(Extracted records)
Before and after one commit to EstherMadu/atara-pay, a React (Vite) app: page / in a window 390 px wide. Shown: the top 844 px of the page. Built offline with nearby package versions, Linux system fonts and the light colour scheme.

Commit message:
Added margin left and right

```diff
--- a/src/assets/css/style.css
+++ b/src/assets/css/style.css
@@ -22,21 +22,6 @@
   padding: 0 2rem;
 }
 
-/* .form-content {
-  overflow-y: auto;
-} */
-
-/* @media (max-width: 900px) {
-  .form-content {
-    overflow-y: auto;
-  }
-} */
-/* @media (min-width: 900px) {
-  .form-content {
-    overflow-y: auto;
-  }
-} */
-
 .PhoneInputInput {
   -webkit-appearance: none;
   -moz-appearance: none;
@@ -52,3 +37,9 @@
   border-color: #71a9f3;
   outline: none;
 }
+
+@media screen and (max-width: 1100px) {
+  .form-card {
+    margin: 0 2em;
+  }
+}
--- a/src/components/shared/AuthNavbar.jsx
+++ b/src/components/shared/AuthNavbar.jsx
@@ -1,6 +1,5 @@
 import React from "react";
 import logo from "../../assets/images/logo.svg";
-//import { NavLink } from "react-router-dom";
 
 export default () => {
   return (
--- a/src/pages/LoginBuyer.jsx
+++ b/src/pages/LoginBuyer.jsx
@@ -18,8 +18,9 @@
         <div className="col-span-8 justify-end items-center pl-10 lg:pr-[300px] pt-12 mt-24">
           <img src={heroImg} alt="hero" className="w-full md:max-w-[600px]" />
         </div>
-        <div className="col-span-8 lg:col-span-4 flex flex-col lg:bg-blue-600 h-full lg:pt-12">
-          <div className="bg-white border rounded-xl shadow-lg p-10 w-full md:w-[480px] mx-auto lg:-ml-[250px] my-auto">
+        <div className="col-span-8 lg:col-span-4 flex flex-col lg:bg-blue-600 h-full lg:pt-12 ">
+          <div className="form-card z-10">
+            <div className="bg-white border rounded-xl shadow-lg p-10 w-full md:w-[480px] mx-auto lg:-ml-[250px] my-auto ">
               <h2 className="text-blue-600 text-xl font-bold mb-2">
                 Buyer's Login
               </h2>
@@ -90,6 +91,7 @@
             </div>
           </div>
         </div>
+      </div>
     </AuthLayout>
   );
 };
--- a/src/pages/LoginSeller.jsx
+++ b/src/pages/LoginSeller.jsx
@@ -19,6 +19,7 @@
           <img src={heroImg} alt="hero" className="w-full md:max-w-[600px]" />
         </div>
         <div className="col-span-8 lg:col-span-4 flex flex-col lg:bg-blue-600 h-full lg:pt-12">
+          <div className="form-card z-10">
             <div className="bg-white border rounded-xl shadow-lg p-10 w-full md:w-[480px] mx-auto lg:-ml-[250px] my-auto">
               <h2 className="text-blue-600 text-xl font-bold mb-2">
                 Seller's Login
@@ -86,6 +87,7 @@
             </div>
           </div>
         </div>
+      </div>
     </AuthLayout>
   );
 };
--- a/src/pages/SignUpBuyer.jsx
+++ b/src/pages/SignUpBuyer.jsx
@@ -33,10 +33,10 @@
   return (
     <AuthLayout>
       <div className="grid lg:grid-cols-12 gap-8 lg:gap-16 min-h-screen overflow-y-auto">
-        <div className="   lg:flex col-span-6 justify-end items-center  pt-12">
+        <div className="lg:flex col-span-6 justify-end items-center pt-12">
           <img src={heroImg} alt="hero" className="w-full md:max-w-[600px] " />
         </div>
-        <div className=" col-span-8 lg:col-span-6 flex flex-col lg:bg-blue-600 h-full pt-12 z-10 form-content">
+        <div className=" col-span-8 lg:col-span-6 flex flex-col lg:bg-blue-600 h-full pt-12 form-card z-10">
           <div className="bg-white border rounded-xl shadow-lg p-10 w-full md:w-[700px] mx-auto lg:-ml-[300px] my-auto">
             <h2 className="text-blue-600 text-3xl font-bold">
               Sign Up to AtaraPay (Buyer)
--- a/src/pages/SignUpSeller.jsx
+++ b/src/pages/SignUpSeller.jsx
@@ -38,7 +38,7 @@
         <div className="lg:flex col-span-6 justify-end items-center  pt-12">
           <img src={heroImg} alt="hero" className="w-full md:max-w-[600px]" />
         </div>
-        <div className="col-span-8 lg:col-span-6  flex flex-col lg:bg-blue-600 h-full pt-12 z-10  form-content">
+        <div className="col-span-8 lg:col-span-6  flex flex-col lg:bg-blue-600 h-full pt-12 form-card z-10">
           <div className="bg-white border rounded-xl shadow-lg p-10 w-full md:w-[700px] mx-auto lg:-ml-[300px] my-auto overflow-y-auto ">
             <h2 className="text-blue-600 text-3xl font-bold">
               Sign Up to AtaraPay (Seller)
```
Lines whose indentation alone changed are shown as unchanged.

* What is required: Each line must be set down again exactly as above, with no line omitted.

* Reply to the exercise:
Before and after one commit to EstherMadu/atara-pay, a React (Vite) app: page / in a window 390 px wide. Shown: the top 844 px of the page. Built offline with nearby package versions, Linux system fonts and the light colour scheme.

Commit message:
Added margin left and right

```diff
--- a/src/assets/css/style.css
+++ b/src/assets/css/style.css
@@ -22,21 +22,6 @@
   padding: 0 2rem;
 }
 
-/* .form-content {
-  overflow-y: auto;
-} */
-
-/* @media (max-width: 900px) {
-  .form-content {
-    overflow-y: auto;
-  }
-} */
-/* @media (min-width: 900px) {
-  .form-content {
-    overflow-y: auto;
-  }
-} */
-
 .PhoneInputInput {
   -webkit-appearance: none;
   -moz-appearance: none;
@@ -52,3 +37,9 @@
   border-color: #71a9f3;
   outline: none;
 }
+
+@media screen and (max-width: 1100px) {
+  .form-card {
+    margin: 0 2em;
+  }
+}
--- a/src/components/shared/AuthNavbar.jsx
+++ b/src/components/shared/AuthNavbar.jsx
@@ -1,6 +1,5 @@
 import React from "react";
 import logo from "../../assets/images/logo.svg";
-//import { NavLink } from "react-router-dom";
 
 export default () => {
   return (
--- a/src/pages/LoginBuyer.jsx
+++ b/src/pages/LoginBuyer.jsx
@@ -18,8 +18,9 @@
         <div className="col-span-8 justify-end items-center pl-10 lg:pr-[300px] pt-12 mt-24">
           <img src={heroImg} alt="hero" className="w-full md:max-w-[600px]" />
         </div>
-        <div className="col-span-8 lg:col-span-4 flex flex-col lg:bg-blue-600 h-full lg:pt-12">
-          <div className="bg-white border rounded-xl shadow-lg p-10 w-full md:w-[480px] mx-auto lg:-ml-[250px] my-auto">
+        <div className="col-span-8 lg:col-span-4 flex flex-col lg:bg-blue-600 h-full lg:pt-12 ">
+          <div className="form-card z-10">
+            <div className="bg-white border rounded-xl shadow-lg p-10 w-full md:w-[480px] mx-auto lg:-ml-[250px] my-auto ">
               <h2 className="text-blue-600 text-xl font-bold mb-2">
                 Buyer's Login
               </h2>
@@ -90,6 +91,7 @@
             </div>
           </div>
         </div>
+      </div>
     </AuthLayout>
   );
 };
--- a/src/pages/LoginSeller.jsx
+++ b/src/pages/LoginSeller.jsx
@@ -19,6 +19,7 @@
           <img src={heroImg} alt="hero" className="w-full md:max-w-[600px]" />
         </div>
         <div className="col-span-8 lg:col-span-4 flex flex-col lg:bg-blue-600 h-full lg:pt-12">
+          <div className="form-card z-10">
             <div className="bg-white border rounded-xl shadow-lg p-10 w-full md:w-[480px] mx-auto lg:-ml-[250px] my-auto">
               <h2 className="text-blue-600 text-xl font-bold mb-2">
                 Seller's Login
@@ -86,6 +87,7 @@
             </div>
           </div>
         </div>
+      </div>
     </AuthLayout>
   );
 };
--- a/src/pages/SignUpBuyer.jsx
+++ b/src/pages/SignUpBuyer.jsx
@@ -33,10 +33,10 @@
   return (
     <AuthLayout>
       <div className="grid lg:grid-cols-12 gap-8 lg:gap-16 min-h-screen overflow-y-auto">
-        <div className="   lg:flex col-span-6 justify-end items-center  pt-12">
+        <div className="lg:flex col-span-6 justify-end items-center pt-12">
           <img src={heroImg} alt="hero" className="w-full md:max-w-[600px] " />
         </div>
-        <div className=" col-span-8 lg:col-span-6 flex flex-col lg:bg-blue-600 h-full pt-12 z-10 form-content">
+        <div className=" col-span-8 lg:col-span-6 flex flex-col lg:bg-blue-600 h-full pt-12 form-card z-10">
           <div className="bg-white border rounded-xl shadow-lg p-10 w-full md:w-[700px] mx-auto lg:-ml-[300px] my-auto">
             <h2 className="text-blue-600 text-3xl font-bold">
               Sign Up to AtaraPay (Buyer)
--- a/src/pages/SignUpSeller.jsx
+++ b/src/pages/SignUpSeller.jsx
@@ -38,7 +38,7 @@
         <div className="lg:flex col-span-6 justify-end items-center  pt-12">
           <img src={heroImg} alt="hero" className="w-full md:max-w-[600px]" />
         </div>
-        <div className="col-span-8 lg:col-span-6  flex flex-col lg:bg-blue-600 h-full pt-12 z-10  form-content">
+        <div className="col-span-8 lg:col-span-6  flex flex-col lg:bg-blue-600 h-full pt-12 form-card z-10">
           <div className="bg-white border rounded-xl shadow-lg p-10 w-full md:w-[700px] mx-auto lg:-ml-[300px] my-auto overflow-y-auto ">
             <h2 className="text-blue-600 text-3xl font-bold">
               Sign Up to AtaraPay (Seller)
```
Lines whose indentation alone changed are shown as unchanged.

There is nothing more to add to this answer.